EXTRACTED RECORDS:

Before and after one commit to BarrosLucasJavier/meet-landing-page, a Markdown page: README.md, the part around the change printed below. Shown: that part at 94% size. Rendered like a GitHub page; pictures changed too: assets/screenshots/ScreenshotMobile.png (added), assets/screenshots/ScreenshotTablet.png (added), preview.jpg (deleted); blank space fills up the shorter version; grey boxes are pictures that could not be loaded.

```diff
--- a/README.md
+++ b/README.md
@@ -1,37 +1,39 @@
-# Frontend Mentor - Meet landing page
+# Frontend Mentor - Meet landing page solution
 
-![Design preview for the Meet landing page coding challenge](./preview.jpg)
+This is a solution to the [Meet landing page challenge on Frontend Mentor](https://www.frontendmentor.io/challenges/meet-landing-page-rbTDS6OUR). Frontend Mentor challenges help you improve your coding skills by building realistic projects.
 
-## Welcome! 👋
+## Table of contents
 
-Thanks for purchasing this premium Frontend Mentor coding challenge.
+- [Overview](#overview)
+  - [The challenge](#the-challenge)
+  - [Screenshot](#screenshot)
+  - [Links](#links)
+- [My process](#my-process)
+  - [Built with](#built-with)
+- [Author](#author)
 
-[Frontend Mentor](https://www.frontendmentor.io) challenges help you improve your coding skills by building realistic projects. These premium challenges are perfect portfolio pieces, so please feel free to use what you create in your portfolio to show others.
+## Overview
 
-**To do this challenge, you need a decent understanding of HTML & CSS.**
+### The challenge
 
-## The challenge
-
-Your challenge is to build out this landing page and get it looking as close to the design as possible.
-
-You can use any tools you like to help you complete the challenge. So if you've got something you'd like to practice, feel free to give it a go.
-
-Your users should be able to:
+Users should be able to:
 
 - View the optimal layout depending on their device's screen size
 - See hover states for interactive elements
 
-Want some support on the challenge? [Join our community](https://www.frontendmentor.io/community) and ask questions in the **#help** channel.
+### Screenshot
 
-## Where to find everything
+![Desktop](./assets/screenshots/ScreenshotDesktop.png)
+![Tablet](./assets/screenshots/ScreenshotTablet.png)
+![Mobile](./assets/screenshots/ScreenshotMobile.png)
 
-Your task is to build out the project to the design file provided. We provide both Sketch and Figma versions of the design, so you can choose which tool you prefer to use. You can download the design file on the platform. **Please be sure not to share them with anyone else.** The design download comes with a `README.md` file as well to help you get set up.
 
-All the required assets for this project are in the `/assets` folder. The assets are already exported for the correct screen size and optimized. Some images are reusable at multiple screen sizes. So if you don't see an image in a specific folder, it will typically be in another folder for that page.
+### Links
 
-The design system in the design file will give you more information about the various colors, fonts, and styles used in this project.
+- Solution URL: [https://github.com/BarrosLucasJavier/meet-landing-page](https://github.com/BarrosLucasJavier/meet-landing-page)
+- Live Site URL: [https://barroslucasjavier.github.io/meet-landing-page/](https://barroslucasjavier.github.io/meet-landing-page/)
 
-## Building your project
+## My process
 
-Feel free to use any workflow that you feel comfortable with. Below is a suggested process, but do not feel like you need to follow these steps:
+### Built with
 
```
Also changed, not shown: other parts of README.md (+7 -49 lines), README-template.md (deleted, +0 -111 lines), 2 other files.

WHAT THE TASK REQUIRES: Copy each record from above without leaving any out.

EXERCISE RESPONSE:
Before and after one commit to BarrosLucasJavier/meet-landing-page, a Markdown page: README.md, the part around the change printed below. Shown: that part at 94% size. Rendered like a GitHub page; pictures changed too: assets/screenshots/ScreenshotMobile.png (added), assets/screenshots/ScreenshotTablet.png (added), preview.jpg (deleted); blank space fills up the shorter version; grey boxes are pictures that could not be loaded.

```diff
--- a/README.md
+++ b/README.md
@@ -1,37 +1,39 @@
-# Frontend Mentor - Meet landing page
+# Frontend Mentor - Meet landing page solution
 
-![Design preview for the Meet landing page coding challenge](./preview.jpg)
+This is a solution to the [Meet landing page challenge on Frontend Mentor](https://www.frontendmentor.io/challenges/meet-landing-page-rbTDS6OUR). Frontend Mentor challenges help you improve your coding skills by building realistic projects.
 
-## Welcome! 👋
+## Table of contents
 
-Thanks for purchasing this premium Frontend Mentor coding challenge.
+- [Overview](#overview)
+  - [The challenge](#the-challenge)
+  - [Screenshot](#screenshot)
+  - [Links](#links)
+- [My process](#my-process)
+  - [Built with](#built-with)
+- [Author](#author)
 
-[Frontend Mentor](https://www.frontendmentor.io) challenges help you improve your coding skills by building realistic projects. These premium challenges are perfect portfolio pieces, so please feel free to use what you create in your portfolio to show others.
+## Overview
 
-**To do this challenge, you need a decent understanding of HTML & CSS.**
+### The challenge
 
-## The challenge
-
-Your challenge is to build out this landing page and get it looking as close to the design as possible.
-
-You can use any tools you like to help you complete the challenge. So if you've got something you'd like to practice, feel free to give it a go.
-
-Your users should be able to:
+Users should be able to:
 
 - View the optimal layout depending on their device's screen size
 - See hover states for interactive elements
 
-Want some support on the challenge? [Join our community](https://www.frontendmentor.io/community) and ask questions in the **#help** channel.
+### Screenshot
 
-## Where to find everything
+![Desktop](./assets/screenshots/ScreenshotDesktop.png)
+![Tablet](./assets/screenshots/ScreenshotTablet.png)
+![Mobile](./assets/screenshots/ScreenshotMobile.png)
 
-Your task is to build out the project to the design file provided. We provide both Sketch and Figma versions of the design, so you can choose which tool you prefer to use. You can download the design file on the platform. **Please be sure not to share them with anyone else.** The design download comes with a `README.md` file as well to help you get set up.
 
-All the required assets for this project are in the `/assets` folder. The assets are already exported for the correct screen size and optimized. Some images are reusable at multiple screen sizes. So if you don't see an image in a specific folder, it will typically be in another folder for that page.
+### Links
 
-The design system in the design file will give you more information about the various colors, fonts, and styles used in this project.
+- Solution URL: [https://github.com/BarrosLucasJavier/meet-landing-page](https://github.com/BarrosLucasJavier/meet-landing-page)
+- Live Site URL: [https://barroslucasjavier.github.io/meet-landing-page/](https://barroslucasjavier.github.io/meet-landing-page/)
 
-## Building your project
+## My process
 
-Feel free to use any workflow that you feel comfortable with. Below is a suggested process, but do not feel like you need to follow these steps:
+### Built with
 
```
Also changed, not shown: other parts of README.md (+7 -49 lines), README-template.md (deleted, +0 -111 lines), 2 other files.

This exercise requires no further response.